Barnes & Noble’s announcement that it was spinning off its Nook business and that Microsoft would be a significant stakeholder in the new company raised a lot of eyebrows. The partnership seemed unnecessary in order to meet the goals of settling a patent dispute and ensuring a Nook app for Windows 8 tablets.
It turns out that Barnes & Nobel will be shifting its textbook business to the new company along with the Nook and that Microsoft’s $300 million investment will likely be centered around creating an e-textbook initiative that will likely compete head-on with Apple’s fledging iPad-based e-textbook business.
While Apple made a splashy entrance into the e-textbook market in January, Barnes & Noble and Microsoft took a more subtle approach – so subtle that it escaped the attention of almost everyone. That may have been a strategic silence given that Barnes & Noble’s textbook division does more selling of textbooks than creating or digitizing them. The company has a network of nearly 700 on-campus college bookstores across the country.
Jamie Iannone, president of Barnes & Noble Digital Projects told the Chronicle of Higher Education that, at least for now, there won’t be any changes to the operations of those bookstores though he also admitted that the new partnership with Microsoft should “accelerate the adoption of e-reading in the college space.”
That puts the new company in a somewhat different e-textbook market than Apple, which is focused on K-12 schools at this point. That said, Apple is no stranger to working with colleges and universities. It has pitched iBooks Author as a tool for creating custom course material to educators in both K-12 and higher education and it announced an expanded iTunes U program to feature full classes at the same event where it launched its e-textbook initiative. The company also offers resources to colleges interested in offering iOS development classes.
Of course, one long-term benefit of Apple’s K-12 focus is that younger students will become accustomed to using iPads as textbooks, research devices, and even as a way of preparing classwork. That could very well lead those students to prefer the iPad as a reading and learning platform when they head off to college in a few years. At that point the new Barnes & Noble subsidiary would end up in direct competition with Apple for e-reading marketshare.

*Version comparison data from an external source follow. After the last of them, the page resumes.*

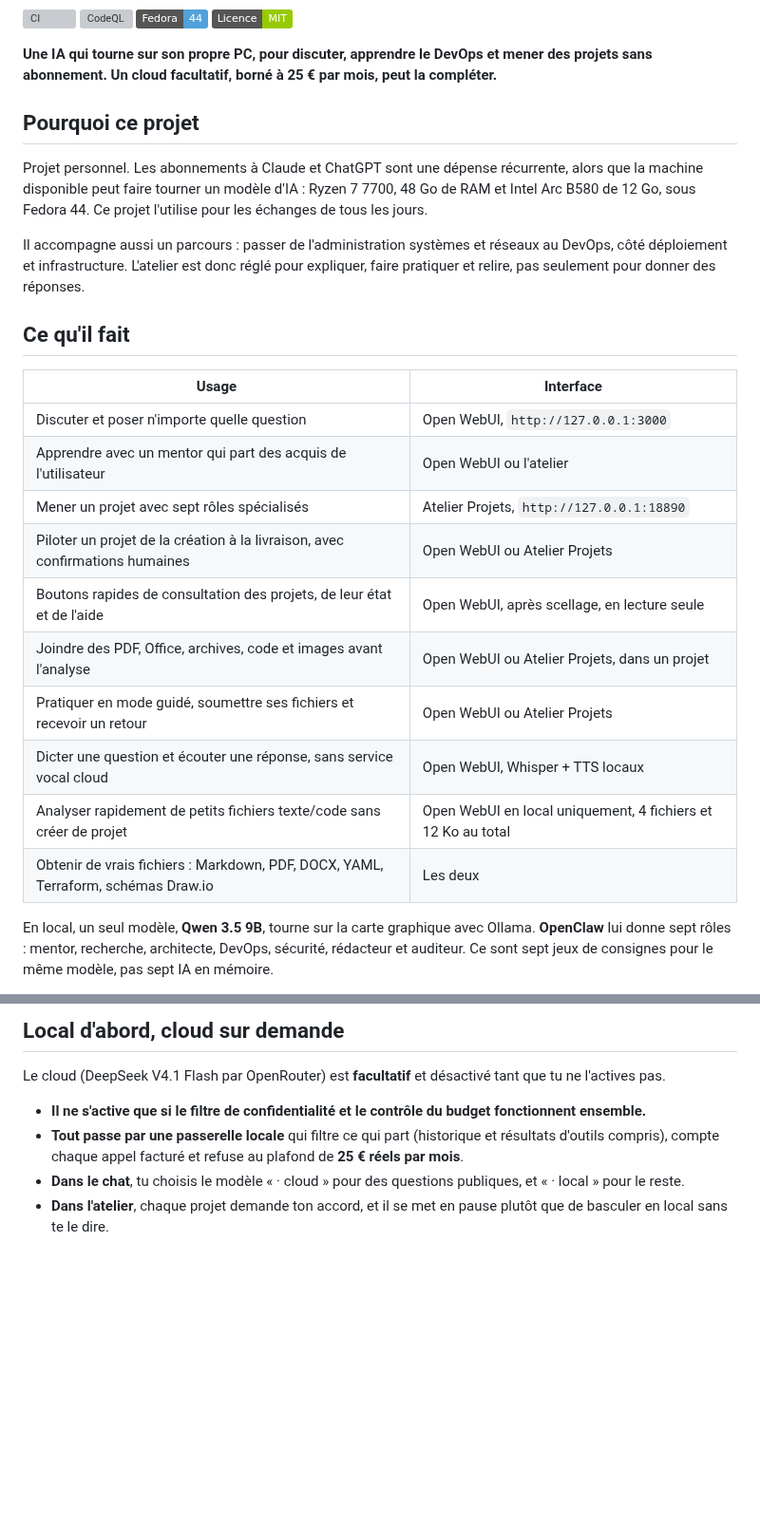
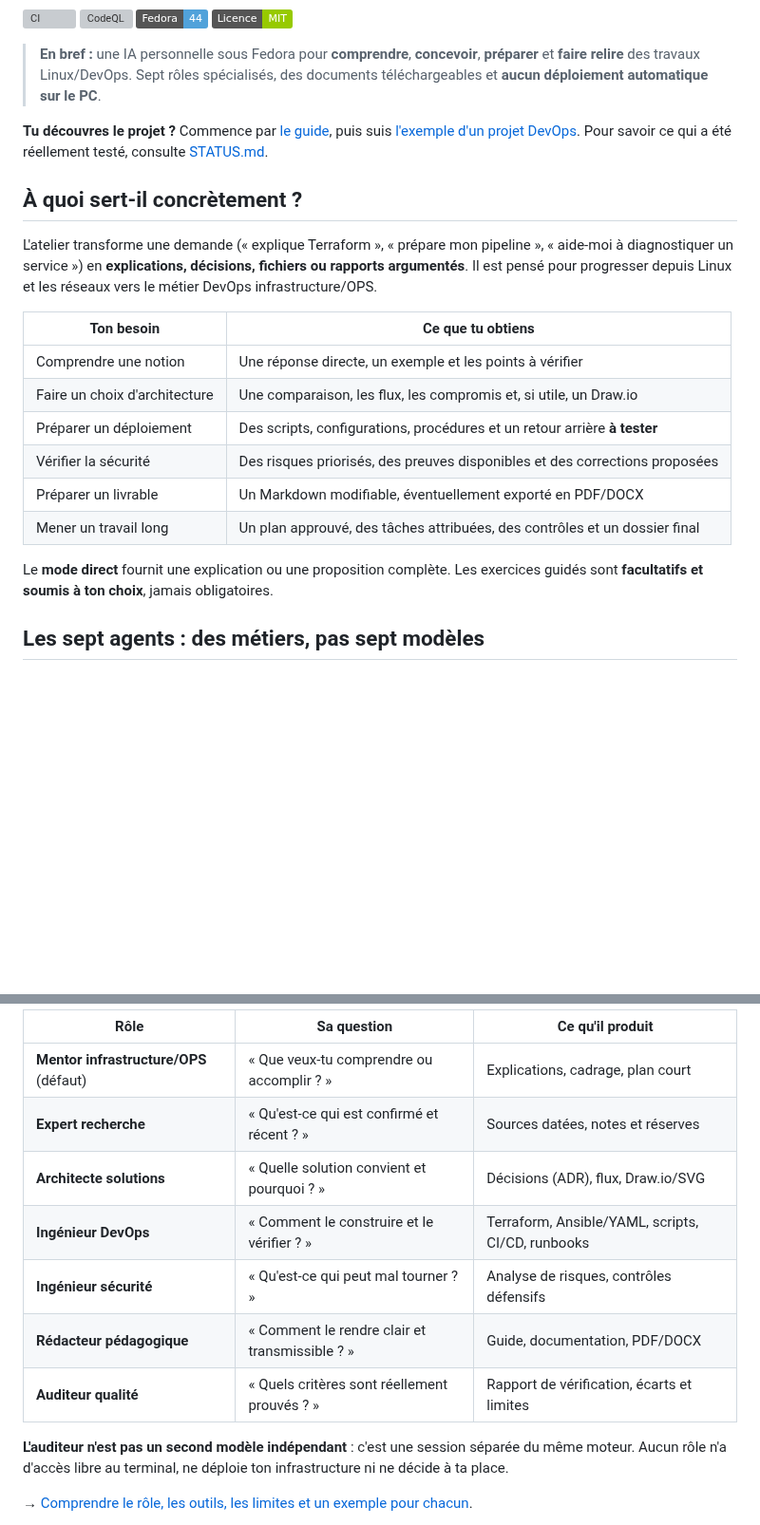
Before and after one commit to mathiasseguincadiche/OPENCLAW_LOCAL_FEDORA, a Markdown page: README.md, 2 parts joined by grey strips. Shown at 95% size. Rendered like a GitHub page; badges without logos; blank space fills up the shorter version; grey boxes are pictures that could not be loaded.

```diff
--- a/README.md
+++ b/README.md
@@ -9,28 +7,24 @@
 [![Fedora 44](https://img.shields.io/badge/Fedora-44-51A2DA?logo=fedora&logoColor=white)](https://fedoraproject.org/)
 [![Licence MIT](https://img.shields.io/badge/Licence-MIT-green.svg)](LICENSE)
 
-**Une IA qui tourne sur son propre PC, pour discuter, apprendre le DevOps et mener des projets sans abonnement. Un cloud facultatif, borné à 25 € par mois, peut la compléter.**
+> **En bref :** une IA personnelle sous Fedora pour **comprendre**, **concevoir**, **préparer** et **faire relire** des travaux Linux/DevOps. Sept rôles spécialisés, des documents téléchargeables et **aucun déploiement automatique sur le PC**.
 
-## Pourquoi ce projet
+**Tu découvres le projet ?** Commence par [le guide](docs/GUIDE.md), puis suis [l'exemple d'un projet DevOps](docs/EXEMPLE_PARCOURS_DEVOPS.md). Pour savoir ce qui a été réellement testé, consulte [STATUS.md](STATUS.md).
 
-Projet personnel. Les abonnements à Claude et ChatGPT sont une dépense récurrente, alors que la machine disponible peut faire tourner un modèle d'IA : Ryzen 7 7700, 48 Go de RAM et Intel Arc B580 de 12 Go, sous Fedora 44. Ce projet l'utilise pour les échanges de tous les jours.
+## À quoi sert-il concrètement ?
 
-Il accompagne aussi un parcours : passer de l'administration systèmes et réseaux au DevOps, côté déploiement et infrastructure. L'atelier est donc réglé pour expliquer, faire pratiquer et relire, pas seulement pour donner des réponses.
+L'atelier transforme une demande (« explique Terraform », « prépare mon pipeline », « aide-moi à diagnostiquer un service ») en **explications, décisions, fichiers ou rapports argumentés**. Il est pensé pour progresser depuis Linux et les réseaux vers le métier DevOps infrastructure/OPS.
 
-## Ce qu'il fait
+| Ton besoin | Ce que tu obtiens |
+|---|---|
+| Comprendre une notion | Une réponse directe, un exemple et les points à vérifier |
+| Faire un choix d'architecture | Une comparaison, les flux, les compromis et, si utile, un Draw.io |
+| Préparer un déploiement | Des scripts, configurations, procédures et un retour arrière **à tester** |
+| Vérifier la sécurité | Des risques priorisés, des preuves disponibles et des corrections proposées |
+| Préparer un livrable | Un Markdown modifiable, éventuellement exporté en PDF/DOCX |
+| Mener un travail long | Un plan approuvé, des tâches attribuées, des contrôles et un dossier final |
 
-| Usage | Interface |
-|---|---|
-| Discuter et poser n'importe quelle question | Open WebUI, `http://127.0.0.1:3000` |
-| Apprendre avec un mentor qui part des acquis de l'utilisateur | Open WebUI ou l'atelier |
-| Mener un projet avec sept rôles spécialisés | Atelier Projets, `http://127.0.0.1:18890` |
-| Piloter un projet de la création à la livraison, avec confirmations humaines | Open WebUI ou Atelier Projets |
-| Boutons rapides de consultation des projets, de leur état et de l'aide | Open WebUI, après scellage, en lecture seule |
-| Joindre des PDF, Office, archives, code et images avant l'analyse | Open WebUI ou Atelier Projets, dans un projet |
-| Pratiquer en mode guidé, soumettre ses fichiers et recevoir un retour | Open WebUI ou Atelier Projets |
-| Dicter une question et écouter une réponse, sans service vocal cloud | Open WebUI, Whisper + TTS locaux |
-| Analyser rapidement de petits fichiers texte/code sans créer de projet | Open WebUI en local uniquement, 4 fichiers et 12 Ko au total |
-| Obtenir de vrais fichiers : Markdown, PDF, DOCX, YAML, Terraform, schémas Draw.io | Les deux |
+Le **mode direct** fournit une explication ou une proposition complète. Les exercices guidés sont **facultatifs et soumis à ton choix**, jamais obligatoires.
 
-En local, un seul modèle, **Qwen 3.5 9B**, tourne sur la carte graphique avec Ollama. **OpenClaw** lui donne sept rôles : mentor, recherche, architecte, DevOps, sécurité, rédacteur et auditeur. Ce sont sept jeux de consignes pour le même modèle, pas sept IA en mémoire.
+## Les sept agents : des métiers, pas sept modèles
 
@@ -38,10 +32,15 @@ En local, un seul modèle, **Qwen 3.5 9B**, tourne sur la carte graphique avec O
 
-## Local d'abord, cloud sur demande
+| Rôle | Sa question | Ce qu'il produit |
+|---|---|---|
+| **Mentor infrastructure/OPS** (défaut) | « Que veux-tu comprendre ou accomplir ? » | Explications, cadrage, plan court |
+| **Expert recherche** | « Qu'est-ce qui est confirmé et récent ? » | Sources datées, notes et réserves |
+| **Architecte solutions** | « Quelle solution convient et pourquoi ? » | Décisions (ADR), flux, Draw.io/SVG |
+| **Ingénieur DevOps** | « Comment le construire et le vérifier ? » | Terraform, Ansible/YAML, scripts, CI/CD, runbooks |
+| **Ingénieur sécurité** | « Qu'est-ce qui peut mal tourner ? » | Analyse de risques, contrôles défensifs |
+| **Rédacteur pédagogique** | « Comment le rendre clair et transmissible ? » | Guide, documentation, PDF/DOCX |
+| **Auditeur qualité** | « Quels critères sont réellement prouvés ? » | Rapport de vérification, écarts et limites |
 
-Le cloud (DeepSeek V4.1 Flash par OpenRouter) est **facultatif** et désactivé tant que tu ne l'actives pas.
+**L'auditeur n'est pas un second modèle indépendant** : c'est une session séparée du même moteur. Aucun rôle n'a d'accès libre au terminal, ne déploie ton infrastructure ni ne décide à ta place.
 
-- **Il ne s'active que si le filtre de confidentialité et le contrôle du budget fonctionnent ensemble.**
-- **Tout passe par une passerelle locale** qui filtre ce qui part (historique et résultats d'outils compris), compte chaque appel facturé et refuse au plafond de **25 € réels par mois**.
-- **Dans le chat**, tu choisis le modèle « · cloud » pour des questions publiques, et « · local » pour le reste.
-- **Dans l'atelier**, chaque projet demande ton accord, et il se met en pause plutôt que de basculer en local sans te le dire.
+→ [Comprendre le rôle, les outils, les limites et un exemple pour chacun](docs/fiches/07-roles-et-outils.md).
 
```
Also changed, not shown: other parts of README.md (+52 -43 lines).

It’s worth noting that college students haven’t been all that excited by the idea of e-textbooks. A survey by the National Association of College Stores last fall showed only 2% of students chose e-textbooks as a primary way to access content. That means an uphill battle for Nook e-textbooks in the immediate future – but that could change quickly as more students graduate high school after learning on mobile devices more than books. That uphill battle will continue (and likely get more difficult) if Apple succeeds with its e-textbooks on iPads in K-12 schools.